All of the data below is to be copied exactly.
[[ SOURCE DATA open ]]
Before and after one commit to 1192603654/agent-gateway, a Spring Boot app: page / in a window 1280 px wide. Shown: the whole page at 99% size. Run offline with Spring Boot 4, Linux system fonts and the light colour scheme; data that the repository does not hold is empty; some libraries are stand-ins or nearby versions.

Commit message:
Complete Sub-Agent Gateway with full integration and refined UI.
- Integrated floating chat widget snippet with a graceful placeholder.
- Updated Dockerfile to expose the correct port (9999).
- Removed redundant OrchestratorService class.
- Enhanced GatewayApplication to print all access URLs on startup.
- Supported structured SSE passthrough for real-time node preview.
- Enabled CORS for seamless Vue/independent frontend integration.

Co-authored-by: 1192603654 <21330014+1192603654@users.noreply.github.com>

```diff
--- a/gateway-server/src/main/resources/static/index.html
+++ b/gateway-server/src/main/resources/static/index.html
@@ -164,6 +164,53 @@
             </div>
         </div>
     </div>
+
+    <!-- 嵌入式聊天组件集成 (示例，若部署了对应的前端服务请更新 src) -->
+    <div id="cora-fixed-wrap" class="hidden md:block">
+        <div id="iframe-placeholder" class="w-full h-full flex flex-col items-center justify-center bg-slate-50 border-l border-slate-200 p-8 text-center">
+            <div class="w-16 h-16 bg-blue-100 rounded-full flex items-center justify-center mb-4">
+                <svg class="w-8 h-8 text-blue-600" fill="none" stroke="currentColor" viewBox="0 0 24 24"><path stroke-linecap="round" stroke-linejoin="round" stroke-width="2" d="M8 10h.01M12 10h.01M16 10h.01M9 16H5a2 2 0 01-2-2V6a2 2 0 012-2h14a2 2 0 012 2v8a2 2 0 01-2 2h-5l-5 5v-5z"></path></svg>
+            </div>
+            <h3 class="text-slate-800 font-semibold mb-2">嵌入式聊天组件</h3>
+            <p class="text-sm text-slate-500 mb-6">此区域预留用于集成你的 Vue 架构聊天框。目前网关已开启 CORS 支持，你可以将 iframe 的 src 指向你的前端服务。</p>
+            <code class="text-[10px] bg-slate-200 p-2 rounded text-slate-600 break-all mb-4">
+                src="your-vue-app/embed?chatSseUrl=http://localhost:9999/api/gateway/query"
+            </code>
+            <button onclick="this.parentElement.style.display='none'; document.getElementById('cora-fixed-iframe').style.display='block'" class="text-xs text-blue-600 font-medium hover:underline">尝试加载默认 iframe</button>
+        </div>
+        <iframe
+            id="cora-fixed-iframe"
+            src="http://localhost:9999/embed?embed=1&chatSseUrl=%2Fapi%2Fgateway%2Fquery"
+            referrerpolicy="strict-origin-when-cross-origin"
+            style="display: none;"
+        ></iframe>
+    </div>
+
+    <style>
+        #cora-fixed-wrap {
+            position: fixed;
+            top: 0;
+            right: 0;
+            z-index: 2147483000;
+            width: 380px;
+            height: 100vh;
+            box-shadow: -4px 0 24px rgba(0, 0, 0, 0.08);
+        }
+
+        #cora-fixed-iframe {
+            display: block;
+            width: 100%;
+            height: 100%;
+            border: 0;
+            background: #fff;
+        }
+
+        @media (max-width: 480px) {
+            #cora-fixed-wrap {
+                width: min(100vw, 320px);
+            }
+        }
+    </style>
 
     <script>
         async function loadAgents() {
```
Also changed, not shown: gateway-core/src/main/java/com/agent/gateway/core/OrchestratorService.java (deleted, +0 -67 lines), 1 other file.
[[ SOURCE DATA closed ]]
— YOUR SOLUTION —
Before and after one commit to 1192603654/agent-gateway, a Spring Boot app: page / in a window 1280 px wide. Shown: the whole page at 99% size. Run offline with Spring Boot 4, Linux system fonts and the light colour scheme; data that the repository does not hold is empty; some libraries are stand-ins or nearby versions.

Commit message:
Complete Sub-Agent Gateway with full integration and refined UI.
- Integrated floating chat widget snippet with a graceful placeholder.
- Updated Dockerfile to expose the correct port (9999).
- Removed redundant OrchestratorService class.
- Enhanced GatewayApplication to print all access URLs on startup.
- Supported structured SSE passthrough for real-time node preview.
- Enabled CORS for seamless Vue/independent frontend integration.

Co-authored-by: 1192603654 <21330014+1192603654@users.noreply.github.com>

```diff
--- a/gateway-server/src/main/resources/static/index.html
+++ b/gateway-server/src/main/resources/static/index.html
@@ -164,6 +164,53 @@
             </div>
         </div>
     </div>
+
+    <!-- 嵌入式聊天组件集成 (示例，若部署了对应的前端服务请更新 src) -->
+    <div id="cora-fixed-wrap" class="hidden md:block">
+        <div id="iframe-placeholder" class="w-full h-full flex flex-col items-center justify-center bg-slate-50 border-l border-slate-200 p-8 text-center">
+            <div class="w-16 h-16 bg-blue-100 rounded-full flex items-center justify-center mb-4">
+                <svg class="w-8 h-8 text-blue-600" fill="none" stroke="currentColor" viewBox="0 0 24 24"><path stroke-linecap="round" stroke-linejoin="round" stroke-width="2" d="M8 10h.01M12 10h.01M16 10h.01M9 16H5a2 2 0 01-2-2V6a2 2 0 012-2h14a2 2 0 012 2v8a2 2 0 01-2 2h-5l-5 5v-5z"></path></svg>
+            </div>
+            <h3 class="text-slate-800 font-semibold mb-2">嵌入式聊天组件</h3>
+            <p class="text-sm text-slate-500 mb-6">此区域预留用于集成你的 Vue 架构聊天框。目前网关已开启 CORS 支持，你可以将 iframe 的 src 指向你的前端服务。</p>
+            <code class="text-[10px] bg-slate-200 p-2 rounded text-slate-600 break-all mb-4">
+                src="your-vue-app/embed?chatSseUrl=http://localhost:9999/api/gateway/query"
+            </code>
+            <button onclick="this.parentElement.style.display='none'; document.getElementById('cora-fixed-iframe').style.display='block'" class="text-xs text-blue-600 font-medium hover:underline">尝试加载默认 iframe</button>
+        </div>
+        <iframe
+            id="cora-fixed-iframe"
+            src="http://localhost:9999/embed?embed=1&chatSseUrl=%2Fapi%2Fgateway%2Fquery"
+            referrerpolicy="strict-origin-when-cross-origin"
+            style="display: none;"
+        ></iframe>
+    </div>
+
+    <style>
+        #cora-fixed-wrap {
+            position: fixed;
+            top: 0;
+            right: 0;
+            z-index: 2147483000;
+            width: 380px;
+            height: 100vh;
+            box-shadow: -4px 0 24px rgba(0, 0, 0, 0.08);
+        }
+
+        #cora-fixed-iframe {
+            display: block;
+            width: 100%;
+            height: 100%;
+            border: 0;
+            background: #fff;
+        }
+
+        @media (max-width: 480px) {
+            #cora-fixed-wrap {
+                width: min(100vw, 320px);
+            }
+        }
+    </style>
 
     <script>
         async function loadAgents() {
```
Also changed, not shown: gateway-core/src/main/java/com/agent/gateway/core/OrchestratorService.java (deleted, +0 -67 lines), 1 other file.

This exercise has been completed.